◆ **Requirement**
What you return must match the entries exactly, except that the pictures are gone.

━━ Available records ━━

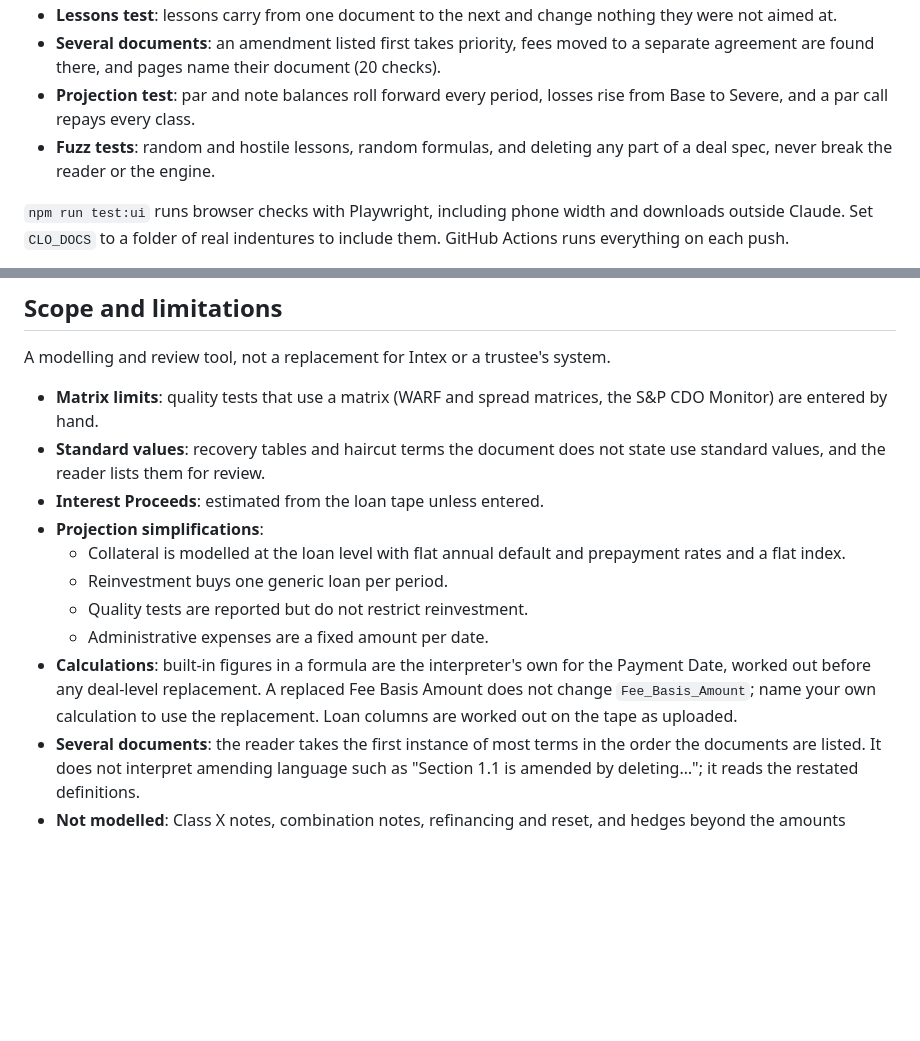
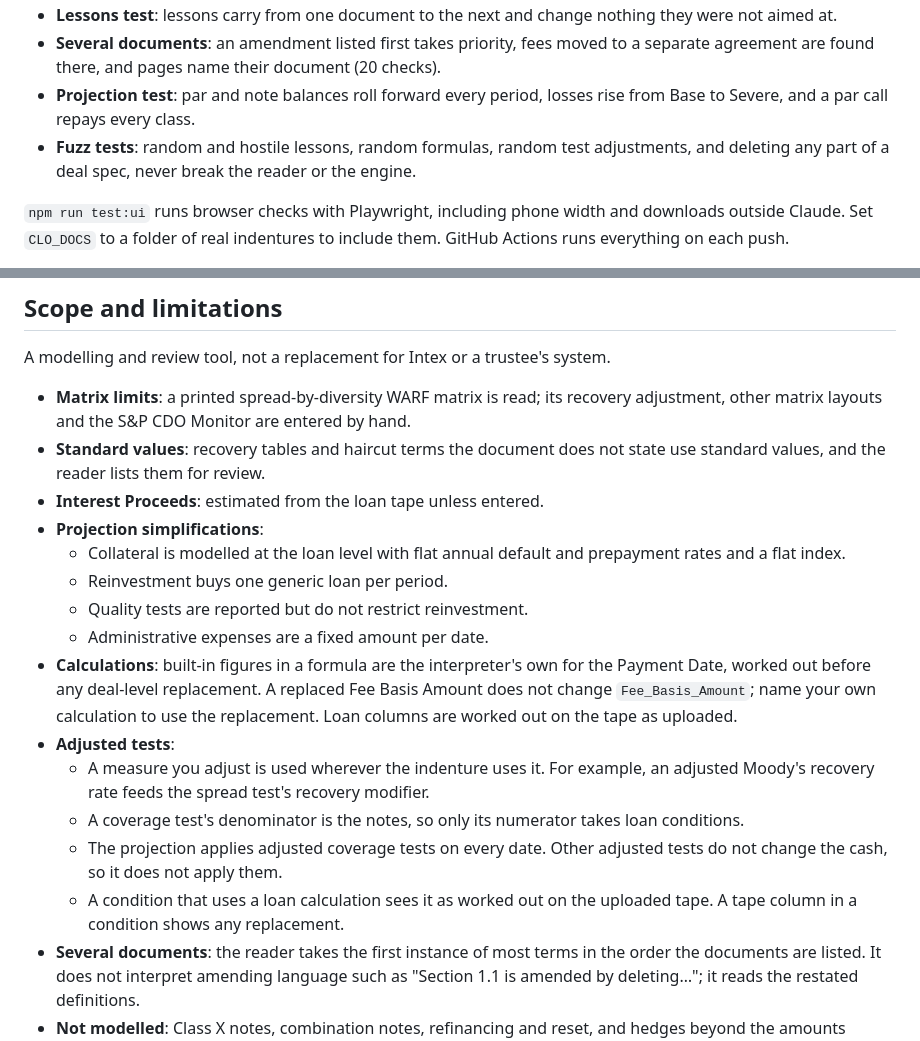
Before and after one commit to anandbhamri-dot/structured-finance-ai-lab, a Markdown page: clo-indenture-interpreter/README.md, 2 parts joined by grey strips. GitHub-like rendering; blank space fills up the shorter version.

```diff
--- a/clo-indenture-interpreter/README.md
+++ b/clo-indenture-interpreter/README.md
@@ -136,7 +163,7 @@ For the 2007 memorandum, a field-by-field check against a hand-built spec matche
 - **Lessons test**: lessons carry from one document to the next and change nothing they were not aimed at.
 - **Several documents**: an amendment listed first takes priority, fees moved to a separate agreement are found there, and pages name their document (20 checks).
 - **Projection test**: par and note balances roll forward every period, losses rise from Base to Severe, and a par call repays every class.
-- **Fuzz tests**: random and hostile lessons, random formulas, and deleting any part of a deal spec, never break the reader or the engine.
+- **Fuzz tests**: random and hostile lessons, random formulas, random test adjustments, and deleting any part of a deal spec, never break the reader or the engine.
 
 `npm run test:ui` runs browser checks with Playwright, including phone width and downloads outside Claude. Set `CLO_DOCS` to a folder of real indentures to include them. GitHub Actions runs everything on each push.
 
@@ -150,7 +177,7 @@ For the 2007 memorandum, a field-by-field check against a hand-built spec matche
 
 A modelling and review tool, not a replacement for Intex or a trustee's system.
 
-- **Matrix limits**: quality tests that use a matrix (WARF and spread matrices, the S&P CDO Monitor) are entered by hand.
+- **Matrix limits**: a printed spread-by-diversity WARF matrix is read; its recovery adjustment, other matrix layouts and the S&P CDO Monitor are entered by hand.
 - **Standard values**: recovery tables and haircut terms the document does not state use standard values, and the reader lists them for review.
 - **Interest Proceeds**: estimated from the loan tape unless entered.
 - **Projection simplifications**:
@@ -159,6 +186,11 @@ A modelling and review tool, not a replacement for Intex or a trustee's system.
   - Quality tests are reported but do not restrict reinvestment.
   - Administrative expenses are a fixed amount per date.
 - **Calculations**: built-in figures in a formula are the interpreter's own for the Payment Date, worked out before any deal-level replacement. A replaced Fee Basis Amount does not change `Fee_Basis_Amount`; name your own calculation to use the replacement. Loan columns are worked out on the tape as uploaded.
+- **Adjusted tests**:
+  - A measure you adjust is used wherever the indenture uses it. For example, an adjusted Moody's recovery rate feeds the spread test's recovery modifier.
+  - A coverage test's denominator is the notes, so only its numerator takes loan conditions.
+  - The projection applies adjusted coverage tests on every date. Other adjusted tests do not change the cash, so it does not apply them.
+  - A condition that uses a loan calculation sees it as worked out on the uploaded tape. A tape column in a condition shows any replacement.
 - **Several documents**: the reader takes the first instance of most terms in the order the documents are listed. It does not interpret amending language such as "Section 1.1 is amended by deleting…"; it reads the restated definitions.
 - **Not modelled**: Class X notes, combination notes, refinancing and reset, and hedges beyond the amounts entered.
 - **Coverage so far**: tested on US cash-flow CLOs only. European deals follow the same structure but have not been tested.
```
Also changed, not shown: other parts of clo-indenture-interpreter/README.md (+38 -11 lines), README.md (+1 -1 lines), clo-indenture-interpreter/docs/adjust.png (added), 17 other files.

━━━

◆ **Result of this task**
Before and after one commit to anandbhamri-dot/structured-finance-ai-lab, a Markdown page: clo-indenture-interpreter/README.md, 2 parts joined by grey strips. GitHub-like rendering; blank space fills up the shorter version.

```diff
--- a/clo-indenture-interpreter/README.md
+++ b/clo-indenture-interpreter/README.md
@@ -136,7 +163,7 @@ For the 2007 memorandum, a field-by-field check against a hand-built spec matche
 - **Lessons test**: lessons carry from one document to the next and change nothing they were not aimed at.
 - **Several documents**: an amendment listed first takes priority, fees moved to a separate agreement are found there, and pages name their document (20 checks).
 - **Projection test**: par and note balances roll forward every period, losses rise from Base to Severe, and a par call repays every class.
-- **Fuzz tests**: random and hostile lessons, random formulas, and deleting any part of a deal spec, never break the reader or the engine.
+- **Fuzz tests**: random and hostile lessons, random formulas, random test adjustments, and deleting any part of a deal spec, never break the reader or the engine.
 
 `npm run test:ui` runs browser checks with Playwright, including phone width and downloads outside Claude. Set `CLO_DOCS` to a folder of real indentures to include them. GitHub Actions runs everything on each push.
 
@@ -150,7 +177,7 @@ For the 2007 memorandum, a field-by-field check against a hand-built spec matche
 
 A modelling and review tool, not a replacement for Intex or a trustee's system.
 
-- **Matrix limits**: quality tests that use a matrix (WARF and spread matrices, the S&P CDO Monitor) are entered by hand.
+- **Matrix limits**: a printed spread-by-diversity WARF matrix is read; its recovery adjustment, other matrix layouts and the S&P CDO Monitor are entered by hand.
 - **Standard values**: recovery tables and haircut terms the document does not state use standard values, and the reader lists them for review.
 - **Interest Proceeds**: estimated from the loan tape unless entered.
 - **Projection simplifications**:
@@ -159,6 +186,11 @@ A modelling and review tool, not a replacement for Intex or a trustee's system.
   - Quality tests are reported but do not restrict reinvestment.
   - Administrative expenses are a fixed amount per date.
 - **Calculations**: built-in figures in a formula are the interpreter's own for the Payment Date, worked out before any deal-level replacement. A replaced Fee Basis Amount does not change `Fee_Basis_Amount`; name your own calculation to use the replacement. Loan columns are worked out on the tape as uploaded.
+- **Adjusted tests**:
+  - A measure you adjust is used wherever the indenture uses it. For example, an adjusted Moody's recovery rate feeds the spread test's recovery modifier.
+  - A coverage test's denominator is the notes, so only its numerator takes loan conditions.
+  - The projection applies adjusted coverage tests on every date. Other adjusted tests do not change the cash, so it does not apply them.
+  - A condition that uses a loan calculation sees it as worked out on the uploaded tape. A tape column in a condition shows any replacement.
 - **Several documents**: the reader takes the first instance of most terms in the order the documents are listed. It does not interpret amending language such as "Section 1.1 is amended by deleting…"; it reads the restated definitions.
 - **Not modelled**: Class X notes, combination notes, refinancing and reset, and hedges beyond the amounts entered.
 - **Coverage so far**: tested on US cash-flow CLOs only. European deals follow the same structure but have not been tested.
```
Also changed, not shown: other parts of clo-indenture-interpreter/README.md (+38 -11 lines), README.md (+1 -1 lines), clo-indenture-interpreter/docs/adjust.png (added), 17 other files.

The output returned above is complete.